    Patterson has previously offered ground-breaking developer productivity enhancements such as an analogue terminal bell and performance-enhancing firmware for the Stack Overflow keyboard. This only has Ctrl, C, and V keys for extra-easy copy-pasting, but Patterson's firmware removes the tedious need to hold control.

    Continue reading
  • Microsoft adds Buy Now, Pay Later financing option to Edge – and everyone hates it

    There's always Use Another Browser

    As the festive season approaches, Microsoft has decided to add "Buy Now, Pay Later" financing options to its Edge browser in the US.

    The feature turned up in recent weeks, first in beta and canary before it was made available "by default" to all users of Microsoft Edge version 96.

    The Buy Now Pay Later (BNPL) option pops up at the browser level (rather than on checkout at an ecommerce site) and permits users to split any purchase between $35 and $1,000 made via Edge into four instalments spread over six weeks.

    Continue reading
  • Visiting a booby-trapped webpage could give attackers code execution privileges on HP network printers

    Patches available for 150 affected products

    Tricking users into visiting a malicious webpage could allow malicious people to compromise 150 models of HP multi-function printers, according to F-Secure researchers.

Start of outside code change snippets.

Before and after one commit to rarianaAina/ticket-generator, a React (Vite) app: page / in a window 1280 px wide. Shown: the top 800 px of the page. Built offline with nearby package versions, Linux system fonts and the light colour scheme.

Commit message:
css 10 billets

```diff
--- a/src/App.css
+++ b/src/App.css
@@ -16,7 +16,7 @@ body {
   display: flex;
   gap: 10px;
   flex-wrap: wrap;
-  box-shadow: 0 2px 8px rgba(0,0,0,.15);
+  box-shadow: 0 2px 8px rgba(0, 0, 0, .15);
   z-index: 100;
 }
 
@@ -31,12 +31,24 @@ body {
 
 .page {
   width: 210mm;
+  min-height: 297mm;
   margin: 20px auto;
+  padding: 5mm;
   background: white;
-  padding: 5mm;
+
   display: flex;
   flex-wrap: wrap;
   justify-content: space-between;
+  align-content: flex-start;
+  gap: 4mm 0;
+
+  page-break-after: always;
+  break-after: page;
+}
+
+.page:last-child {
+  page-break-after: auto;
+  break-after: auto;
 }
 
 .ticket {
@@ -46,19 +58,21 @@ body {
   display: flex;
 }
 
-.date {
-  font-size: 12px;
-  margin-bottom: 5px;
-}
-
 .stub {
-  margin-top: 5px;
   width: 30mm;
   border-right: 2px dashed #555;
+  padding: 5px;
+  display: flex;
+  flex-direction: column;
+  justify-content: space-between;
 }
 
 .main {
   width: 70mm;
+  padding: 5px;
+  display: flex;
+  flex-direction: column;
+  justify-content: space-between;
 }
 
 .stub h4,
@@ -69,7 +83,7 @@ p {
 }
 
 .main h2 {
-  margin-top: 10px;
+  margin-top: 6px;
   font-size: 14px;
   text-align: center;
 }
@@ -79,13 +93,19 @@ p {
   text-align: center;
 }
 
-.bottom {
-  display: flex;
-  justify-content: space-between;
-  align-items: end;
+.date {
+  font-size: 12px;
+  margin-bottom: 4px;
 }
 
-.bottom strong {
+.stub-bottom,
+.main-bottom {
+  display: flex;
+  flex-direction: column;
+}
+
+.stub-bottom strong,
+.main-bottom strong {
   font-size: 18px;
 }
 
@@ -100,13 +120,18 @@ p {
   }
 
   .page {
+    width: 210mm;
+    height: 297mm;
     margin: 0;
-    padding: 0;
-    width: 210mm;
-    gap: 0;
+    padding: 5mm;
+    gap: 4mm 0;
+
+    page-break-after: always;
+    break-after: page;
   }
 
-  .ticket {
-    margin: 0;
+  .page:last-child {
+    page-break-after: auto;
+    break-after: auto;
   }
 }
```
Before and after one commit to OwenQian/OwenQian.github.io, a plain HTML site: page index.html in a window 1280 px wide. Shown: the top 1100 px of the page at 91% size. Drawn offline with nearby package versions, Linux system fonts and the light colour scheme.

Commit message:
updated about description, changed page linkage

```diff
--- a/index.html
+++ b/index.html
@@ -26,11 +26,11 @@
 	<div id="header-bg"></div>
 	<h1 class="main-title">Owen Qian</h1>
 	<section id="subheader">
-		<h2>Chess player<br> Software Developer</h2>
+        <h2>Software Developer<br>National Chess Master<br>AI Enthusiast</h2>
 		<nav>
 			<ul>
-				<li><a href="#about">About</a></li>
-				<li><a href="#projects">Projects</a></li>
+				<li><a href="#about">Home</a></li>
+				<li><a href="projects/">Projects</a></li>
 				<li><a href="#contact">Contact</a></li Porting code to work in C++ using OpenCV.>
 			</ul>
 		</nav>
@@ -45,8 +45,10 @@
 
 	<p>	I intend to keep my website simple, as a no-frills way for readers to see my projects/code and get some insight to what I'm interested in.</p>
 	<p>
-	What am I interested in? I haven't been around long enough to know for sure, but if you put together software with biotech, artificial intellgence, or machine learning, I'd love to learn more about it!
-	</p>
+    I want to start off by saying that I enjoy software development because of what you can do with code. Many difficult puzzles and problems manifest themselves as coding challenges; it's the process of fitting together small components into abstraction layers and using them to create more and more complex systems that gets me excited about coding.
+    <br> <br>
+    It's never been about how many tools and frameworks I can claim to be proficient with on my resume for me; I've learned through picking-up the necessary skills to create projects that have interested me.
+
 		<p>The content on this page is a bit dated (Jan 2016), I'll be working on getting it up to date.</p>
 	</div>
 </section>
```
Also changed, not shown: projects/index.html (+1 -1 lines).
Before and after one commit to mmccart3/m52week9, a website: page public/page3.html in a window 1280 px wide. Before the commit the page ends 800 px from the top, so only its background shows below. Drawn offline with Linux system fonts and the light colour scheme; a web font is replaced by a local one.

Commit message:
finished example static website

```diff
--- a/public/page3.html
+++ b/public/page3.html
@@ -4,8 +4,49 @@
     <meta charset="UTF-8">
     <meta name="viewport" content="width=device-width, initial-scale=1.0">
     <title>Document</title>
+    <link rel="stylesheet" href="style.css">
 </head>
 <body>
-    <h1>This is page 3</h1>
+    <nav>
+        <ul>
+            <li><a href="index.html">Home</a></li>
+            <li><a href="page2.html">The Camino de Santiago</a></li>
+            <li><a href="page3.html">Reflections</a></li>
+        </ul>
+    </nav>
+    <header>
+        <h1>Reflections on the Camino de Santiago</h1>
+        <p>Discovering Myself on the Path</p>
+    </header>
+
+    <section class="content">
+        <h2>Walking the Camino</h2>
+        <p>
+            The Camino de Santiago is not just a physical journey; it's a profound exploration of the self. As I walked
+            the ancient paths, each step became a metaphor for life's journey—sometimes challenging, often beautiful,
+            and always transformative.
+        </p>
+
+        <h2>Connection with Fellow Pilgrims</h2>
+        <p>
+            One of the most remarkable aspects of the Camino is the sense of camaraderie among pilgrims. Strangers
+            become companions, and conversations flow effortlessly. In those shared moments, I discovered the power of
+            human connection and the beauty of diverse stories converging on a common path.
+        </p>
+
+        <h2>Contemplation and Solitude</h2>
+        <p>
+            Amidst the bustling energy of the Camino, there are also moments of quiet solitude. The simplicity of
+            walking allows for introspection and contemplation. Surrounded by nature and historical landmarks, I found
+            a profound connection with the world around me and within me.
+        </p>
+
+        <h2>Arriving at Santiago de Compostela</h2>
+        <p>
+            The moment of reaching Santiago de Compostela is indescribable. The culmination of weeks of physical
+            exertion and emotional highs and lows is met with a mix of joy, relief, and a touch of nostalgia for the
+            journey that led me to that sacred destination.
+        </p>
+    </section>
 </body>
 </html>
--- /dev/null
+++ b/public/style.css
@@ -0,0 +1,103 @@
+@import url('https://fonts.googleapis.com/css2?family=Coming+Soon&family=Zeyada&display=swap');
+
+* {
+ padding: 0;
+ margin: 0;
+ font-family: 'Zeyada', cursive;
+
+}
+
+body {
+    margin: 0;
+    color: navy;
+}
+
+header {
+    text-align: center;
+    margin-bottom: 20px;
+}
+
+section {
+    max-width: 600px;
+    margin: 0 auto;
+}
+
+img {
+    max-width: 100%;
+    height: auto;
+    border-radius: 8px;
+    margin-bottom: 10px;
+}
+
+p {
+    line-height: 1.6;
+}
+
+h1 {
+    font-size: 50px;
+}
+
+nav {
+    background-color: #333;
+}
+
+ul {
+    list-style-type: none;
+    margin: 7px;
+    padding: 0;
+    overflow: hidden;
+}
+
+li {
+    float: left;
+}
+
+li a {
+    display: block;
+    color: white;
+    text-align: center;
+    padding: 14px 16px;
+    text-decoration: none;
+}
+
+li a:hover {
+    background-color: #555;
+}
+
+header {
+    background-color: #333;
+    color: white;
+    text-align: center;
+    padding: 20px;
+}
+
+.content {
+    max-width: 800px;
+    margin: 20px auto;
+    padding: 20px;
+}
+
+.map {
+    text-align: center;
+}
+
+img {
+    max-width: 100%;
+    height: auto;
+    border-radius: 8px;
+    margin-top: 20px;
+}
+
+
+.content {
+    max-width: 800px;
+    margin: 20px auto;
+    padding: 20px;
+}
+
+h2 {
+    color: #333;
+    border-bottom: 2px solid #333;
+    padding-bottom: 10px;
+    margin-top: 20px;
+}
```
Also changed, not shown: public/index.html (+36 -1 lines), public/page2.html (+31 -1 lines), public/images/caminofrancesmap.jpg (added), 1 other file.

    The Finland-headquartered infosec firm said it had found "exploitable" flaws in the HP printers that allowed attackers to "seize control of vulnerable devices, steal information, and further infiltrate networks in pursuit of other objectives such as stealing or changing other data" – and, inevitably, "spreading ransomware."

    "In all likelihood, a lot of companies are using these vulnerable devices," said F-Secure researchers Alexander Bolshev and Timo Hirvonen.

    Continue reading

Biting the hand that feeds IT © 1998–2021